On Thursday, the Centers for Medicare and Medicaid Services (CMS)issued a final rule on accountable care organizations (ACOs)that includes major changes aimed at making the voluntary program more appealing to providers. This decision comesafter the proposed rule on the health reform law's key delivery system reform received vocal criticism from hospital and physician groups as being unworkable and too burdensome to pursue without substantial modifications.
Agency officials hope the revisions will draw as many as two times the number of participants earlier expected and say federal savings from ACOs could be up to $940 million over four years.
CMS also scaled back the number of quality measures in the final version. The final rule says ACOs in the first year will have the option to get paid for the reporting of all 33 quality measures, but pay-for-performance requirements will be phased in over the three-year period.
A CMS official said that in the second year, ACOs will have pay-for-reporting-and-performance for 25 of the 33 measures, and in the third year, there will be pay-for-reporting-and-performance for all but one of the measures.
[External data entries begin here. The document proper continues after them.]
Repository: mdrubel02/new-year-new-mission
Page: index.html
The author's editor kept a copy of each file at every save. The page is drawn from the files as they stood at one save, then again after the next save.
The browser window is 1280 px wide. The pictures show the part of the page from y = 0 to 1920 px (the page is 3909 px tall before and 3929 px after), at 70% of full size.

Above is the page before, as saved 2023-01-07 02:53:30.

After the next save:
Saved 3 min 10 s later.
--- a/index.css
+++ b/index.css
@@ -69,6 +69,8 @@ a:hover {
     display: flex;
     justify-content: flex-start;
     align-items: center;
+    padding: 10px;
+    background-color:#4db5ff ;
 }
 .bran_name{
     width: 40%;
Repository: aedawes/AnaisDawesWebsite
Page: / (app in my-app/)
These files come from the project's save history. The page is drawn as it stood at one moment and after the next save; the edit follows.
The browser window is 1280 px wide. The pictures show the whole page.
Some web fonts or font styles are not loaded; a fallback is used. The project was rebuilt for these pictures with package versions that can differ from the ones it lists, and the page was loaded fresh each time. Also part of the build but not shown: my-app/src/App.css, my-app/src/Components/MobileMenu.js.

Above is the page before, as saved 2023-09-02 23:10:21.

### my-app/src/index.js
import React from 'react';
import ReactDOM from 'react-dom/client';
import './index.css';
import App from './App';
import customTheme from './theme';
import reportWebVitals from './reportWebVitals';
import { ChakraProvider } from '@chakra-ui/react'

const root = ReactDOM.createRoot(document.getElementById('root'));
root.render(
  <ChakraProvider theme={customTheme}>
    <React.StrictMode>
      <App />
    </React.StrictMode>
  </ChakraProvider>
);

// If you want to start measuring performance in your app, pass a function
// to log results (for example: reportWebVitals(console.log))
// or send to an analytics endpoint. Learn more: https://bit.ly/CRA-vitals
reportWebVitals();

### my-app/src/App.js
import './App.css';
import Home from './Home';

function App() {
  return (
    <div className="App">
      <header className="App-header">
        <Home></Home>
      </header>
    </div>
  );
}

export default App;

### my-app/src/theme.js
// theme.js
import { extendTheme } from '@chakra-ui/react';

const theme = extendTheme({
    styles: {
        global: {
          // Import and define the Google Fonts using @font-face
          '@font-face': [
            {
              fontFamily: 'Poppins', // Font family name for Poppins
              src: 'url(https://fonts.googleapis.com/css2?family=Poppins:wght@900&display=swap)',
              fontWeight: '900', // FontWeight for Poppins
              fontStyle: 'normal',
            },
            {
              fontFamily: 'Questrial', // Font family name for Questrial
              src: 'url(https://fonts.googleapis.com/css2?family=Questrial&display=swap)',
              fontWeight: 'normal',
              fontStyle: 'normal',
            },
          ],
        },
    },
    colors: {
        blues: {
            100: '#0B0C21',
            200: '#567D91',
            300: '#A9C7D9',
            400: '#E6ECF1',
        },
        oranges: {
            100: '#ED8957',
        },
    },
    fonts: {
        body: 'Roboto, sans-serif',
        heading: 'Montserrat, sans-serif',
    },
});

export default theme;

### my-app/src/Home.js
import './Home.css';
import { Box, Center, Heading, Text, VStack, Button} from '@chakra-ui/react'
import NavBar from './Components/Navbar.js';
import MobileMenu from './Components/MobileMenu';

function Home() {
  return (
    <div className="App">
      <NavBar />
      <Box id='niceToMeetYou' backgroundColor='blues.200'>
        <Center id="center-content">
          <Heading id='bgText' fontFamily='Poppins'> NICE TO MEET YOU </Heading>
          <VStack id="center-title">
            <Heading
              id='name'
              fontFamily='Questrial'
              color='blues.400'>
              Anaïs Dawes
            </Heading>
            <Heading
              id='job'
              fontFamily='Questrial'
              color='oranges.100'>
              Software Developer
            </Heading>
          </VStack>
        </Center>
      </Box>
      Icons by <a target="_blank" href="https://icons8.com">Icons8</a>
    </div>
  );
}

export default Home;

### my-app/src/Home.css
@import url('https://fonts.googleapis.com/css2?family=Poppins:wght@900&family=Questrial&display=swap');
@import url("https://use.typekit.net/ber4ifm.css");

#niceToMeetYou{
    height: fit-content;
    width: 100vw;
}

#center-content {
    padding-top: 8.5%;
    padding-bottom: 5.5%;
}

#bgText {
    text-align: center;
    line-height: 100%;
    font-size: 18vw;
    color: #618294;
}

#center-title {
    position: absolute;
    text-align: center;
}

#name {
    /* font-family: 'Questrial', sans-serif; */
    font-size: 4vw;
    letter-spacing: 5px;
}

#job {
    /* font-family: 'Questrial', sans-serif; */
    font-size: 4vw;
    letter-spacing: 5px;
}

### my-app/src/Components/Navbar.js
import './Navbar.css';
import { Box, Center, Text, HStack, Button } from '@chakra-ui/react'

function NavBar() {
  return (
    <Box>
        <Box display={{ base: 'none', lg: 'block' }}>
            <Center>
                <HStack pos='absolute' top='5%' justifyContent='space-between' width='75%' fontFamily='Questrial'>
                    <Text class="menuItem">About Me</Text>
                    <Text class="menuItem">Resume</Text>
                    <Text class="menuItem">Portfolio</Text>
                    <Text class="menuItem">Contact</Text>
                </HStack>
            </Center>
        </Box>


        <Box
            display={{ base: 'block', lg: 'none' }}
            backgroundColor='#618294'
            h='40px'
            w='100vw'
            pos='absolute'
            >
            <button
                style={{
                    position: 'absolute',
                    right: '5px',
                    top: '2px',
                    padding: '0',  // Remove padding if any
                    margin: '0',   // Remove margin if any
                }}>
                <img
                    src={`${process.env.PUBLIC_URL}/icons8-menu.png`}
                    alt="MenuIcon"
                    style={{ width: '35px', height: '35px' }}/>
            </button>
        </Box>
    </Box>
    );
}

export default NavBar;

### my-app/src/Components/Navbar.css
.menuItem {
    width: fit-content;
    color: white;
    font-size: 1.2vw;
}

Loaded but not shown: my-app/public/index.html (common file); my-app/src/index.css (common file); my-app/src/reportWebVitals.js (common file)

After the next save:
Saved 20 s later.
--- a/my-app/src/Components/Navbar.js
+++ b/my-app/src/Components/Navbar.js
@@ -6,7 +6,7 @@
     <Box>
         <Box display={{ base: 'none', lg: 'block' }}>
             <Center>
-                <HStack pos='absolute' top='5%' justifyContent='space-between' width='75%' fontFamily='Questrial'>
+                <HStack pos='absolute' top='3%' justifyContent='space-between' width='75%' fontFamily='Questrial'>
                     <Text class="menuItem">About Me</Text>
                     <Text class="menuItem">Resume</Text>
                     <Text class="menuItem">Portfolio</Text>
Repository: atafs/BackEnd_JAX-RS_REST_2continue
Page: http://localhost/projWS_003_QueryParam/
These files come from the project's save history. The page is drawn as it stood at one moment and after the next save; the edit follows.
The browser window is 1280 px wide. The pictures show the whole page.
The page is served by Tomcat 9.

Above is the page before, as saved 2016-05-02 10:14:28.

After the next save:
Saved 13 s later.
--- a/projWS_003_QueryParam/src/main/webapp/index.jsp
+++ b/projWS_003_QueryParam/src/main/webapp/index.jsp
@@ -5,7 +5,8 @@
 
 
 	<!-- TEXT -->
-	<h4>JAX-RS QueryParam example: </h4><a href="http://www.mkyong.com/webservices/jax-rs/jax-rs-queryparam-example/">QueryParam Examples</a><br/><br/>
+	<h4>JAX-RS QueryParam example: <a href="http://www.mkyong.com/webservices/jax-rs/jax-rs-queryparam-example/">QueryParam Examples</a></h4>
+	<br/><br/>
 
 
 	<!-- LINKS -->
The ACO program will be established by January 1, 2012, with the first round of applications due in early 2012. The first ACO agreements will start on a rolling basis from April 1 through July 1.